  • Lockdowns, evacuations and attendance reporting – The benefit of using access control to assess building occupancy becomes clear when lockdowns or evacuations are necessary. Using access control software to determine how many people are present in a building, along with integrating roll call systems to ensure accurate reports, can be invaluable tools in these emergency situations. Having accurate records is essential for making sure people are safe and accounted for as an event unfolds.
  • Human resources records – When an HR department or school registrar is tasked with the management of employee or student information, they require innovative technology platforms. This technology can be integrated with access control software to streamline the onboarding of staff and students. Additionally, with the use of a visitor management platform, visitors can be granted access to certain parts of the facility based on their reason for being on the campus, and credentials can have assigned time limits to ensure that they will not be used beyond their expiration or outside of their approved times of day.
  • Strengthened security – The goal of integrating access control software with other platforms, ultimately, is to deliver enhanced security to both employees and assets within an organization. The ability to gather insights about visitors, building occupancy and who is present at any given time can prove useful for officials during an incident, allowing them to obtain critical information with the push of a button.

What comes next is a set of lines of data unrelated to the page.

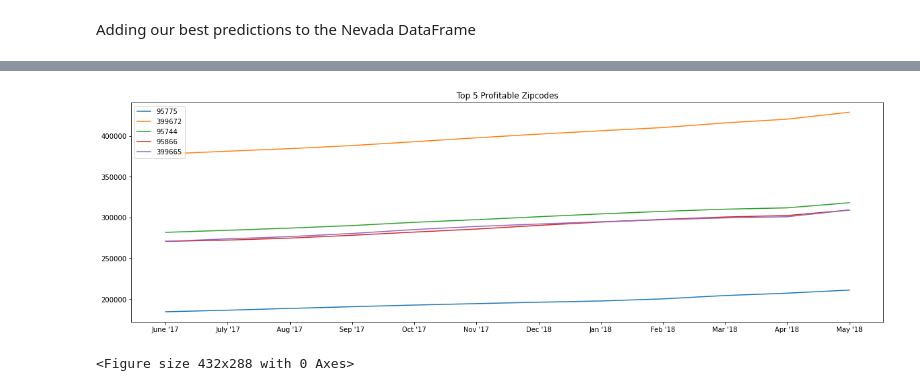
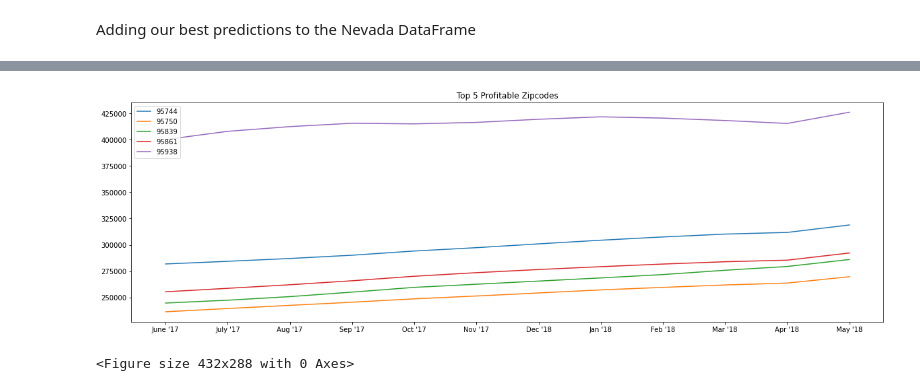
Before and after one commit to FeritYikar/phase4, a Jupyter notebook: jupyter_files/ferit_yikar.ipynb, the cells around one changed output, grey strips where cells are left out. Drawn from its saved outputs; the diff is of its cells as text; code cells hidden in the pictures.

```diff
--- a/jupyter_files/ferit_yikar.ipynb
+++ b/jupyter_files/ferit_yikar.ipynb
@@ -859,18 +855,18 @@ investment_chart_data
 # %%
 months = ["June '17", "July '17","Aug '17","Sep '17","Oct '17","Nov '17","Dec '18","Jan '18","Feb '18","Mar '18","Apr '18", "May '18"]
 fig, ax = plt.subplots(figsize=(20,6))
 fig = plt.figure()
 
-ax.plot(months, investment_chart_data[95775])
-ax.plot(months, investment_chart_data[399672])
 ax.plot(months, investment_chart_data[95744])
-ax.plot(months, investment_chart_data[95866])
-ax.plot(months, investment_chart_data[399665])
+ax.plot(months, investment_chart_data[95750])
+ax.plot(months, investment_chart_data[95839])
+ax.plot(months, investment_chart_data[95861])
+ax.plot(months, investment_chart_data[95938])
 
 
 
 ax.set_title('Top 5 Profitable Zipcodes')
-ax.legend(['95775','399672','95744','95866','399665'], loc=('upper left'));
+ax.legend(['95744','95750','95839','95861','95938'], loc=('upper left'));
 # %% [output]
-[figure, old version]
+[figure, new version]
 <Figure size 432x288 with 0 Axes>
```
Also changed, not shown: parts of 26 cells of this notebook, 17 other files.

The Future of Data Integration

As the amount of data being generated by devices grows each day, it is important to recognize the value of integration. Each and every system and sensor that a building leverages can contribute crucial information to an organization’s overall safety and business goals. Access control technology is at the center of this effort, enabling operators to protect the occupants of a facility while enhancing everyday efficiencies through the incorporation of additional systems. The true art of data integration lies in having the vision to bring all of the incoming information together to obtain a cohesive operational picture that allows for more informed decision making.

Lynn Wood serves as product portfolio manager for Vanderbilt.